### RECORDED DATA
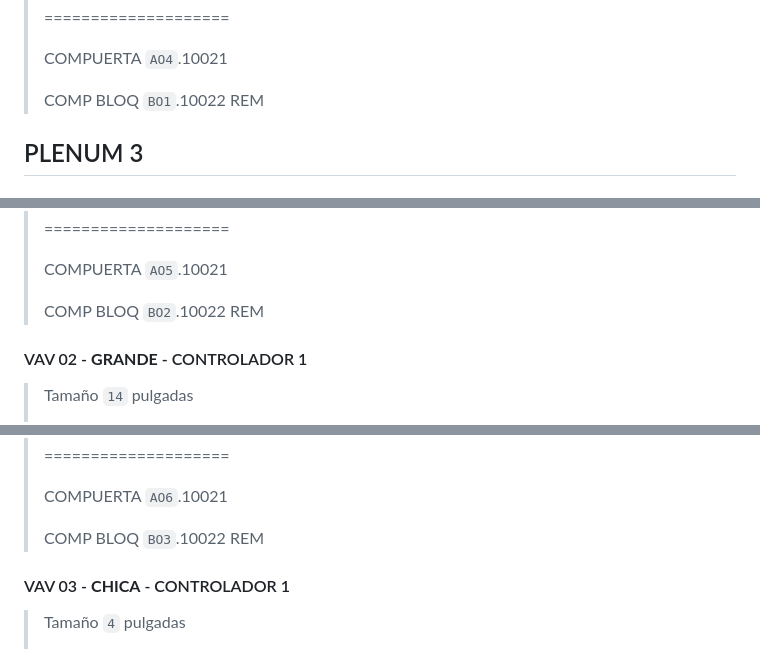
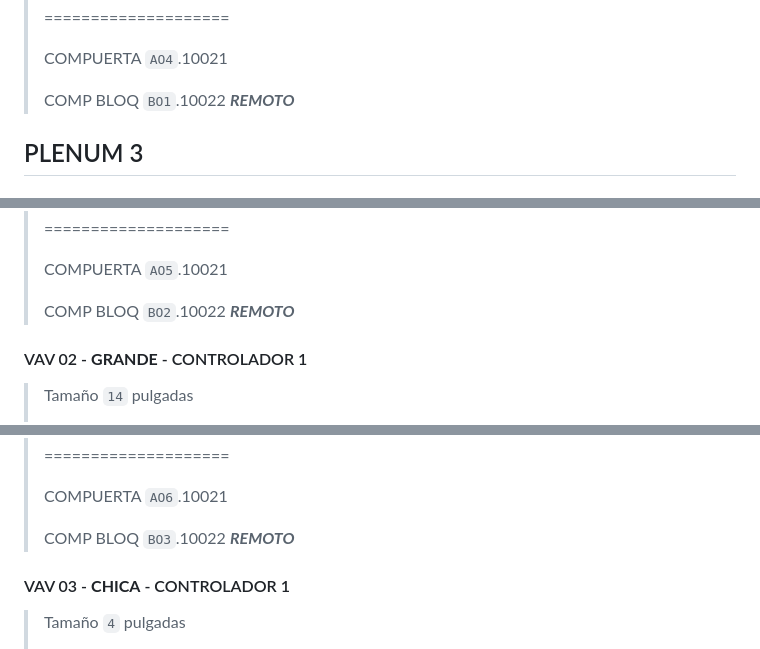
Before and after one commit to cjhirashi/ct-prub-in, a Markdown page: CUARTO-PRUEBAS/VAVS.md, 3 parts joined by grey strips. GitHub-like rendering.

```diff
--- a/CUARTO-PRUEBAS/VAVS.md
+++ b/CUARTO-PRUEBAS/VAVS.md
@@ -112,7 +112,7 @@
 >
 > COMPUERTA `AO4`.10021
 >
-> COMP BLOQ `BO1`.10022 REM
+> COMP BLOQ `BO1`.10022 ***REMOTO***
 
 ## PLENUM 3
 
@@ -160,7 +160,7 @@
 >
 > COMPUERTA `AO5`.10021
 >
-> COMP BLOQ `BO2`.10022 REM
+> COMP BLOQ `BO2`.10022 ***REMOTO***
 
 #### VAV 02 - **GRANDE** - CONTROLADOR 1
 
@@ -182,7 +182,7 @@
 >
 > COMPUERTA `AO6`.10021
 >
-> COMP BLOQ `BO3`.10022 REM
+> COMP BLOQ `BO3`.10022 ***REMOTO***
 
 #### VAV 03 - **CHICA** - CONTROLADOR 1
 
```
Also changed, not shown: other parts of CUARTO-PRUEBAS/VAVS.md (+7 -7 lines).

### WORK ITEM
Return the listing above in an exact copy that leaves out the images.

### YOUR RESPONSE
Before and after one commit to cjhirashi/ct-prub-in, a Markdown page: CUARTO-PRUEBAS/VAVS.md, 3 parts joined by grey strips. GitHub-like rendering.

```diff
--- a/CUARTO-PRUEBAS/VAVS.md
+++ b/CUARTO-PRUEBAS/VAVS.md
@@ -112,7 +112,7 @@
 >
 > COMPUERTA `AO4`.10021
 >
-> COMP BLOQ `BO1`.10022 REM
+> COMP BLOQ `BO1`.10022 ***REMOTO***
 
 ## PLENUM 3
 
@@ -160,7 +160,7 @@
 >
 > COMPUERTA `AO5`.10021
 >
-> COMP BLOQ `BO2`.10022 REM
+> COMP BLOQ `BO2`.10022 ***REMOTO***
 
 #### VAV 02 - **GRANDE** - CONTROLADOR 1
 
@@ -182,7 +182,7 @@
 >
 > COMPUERTA `AO6`.10021
 >
-> COMP BLOQ `BO3`.10022 REM
+> COMP BLOQ `BO3`.10022 ***REMOTO***
 
 #### VAV 03 - **CHICA** - CONTROLADOR 1
 
```
Also changed, not shown: other parts of CUARTO-PRUEBAS/VAVS.md (+7 -7 lines).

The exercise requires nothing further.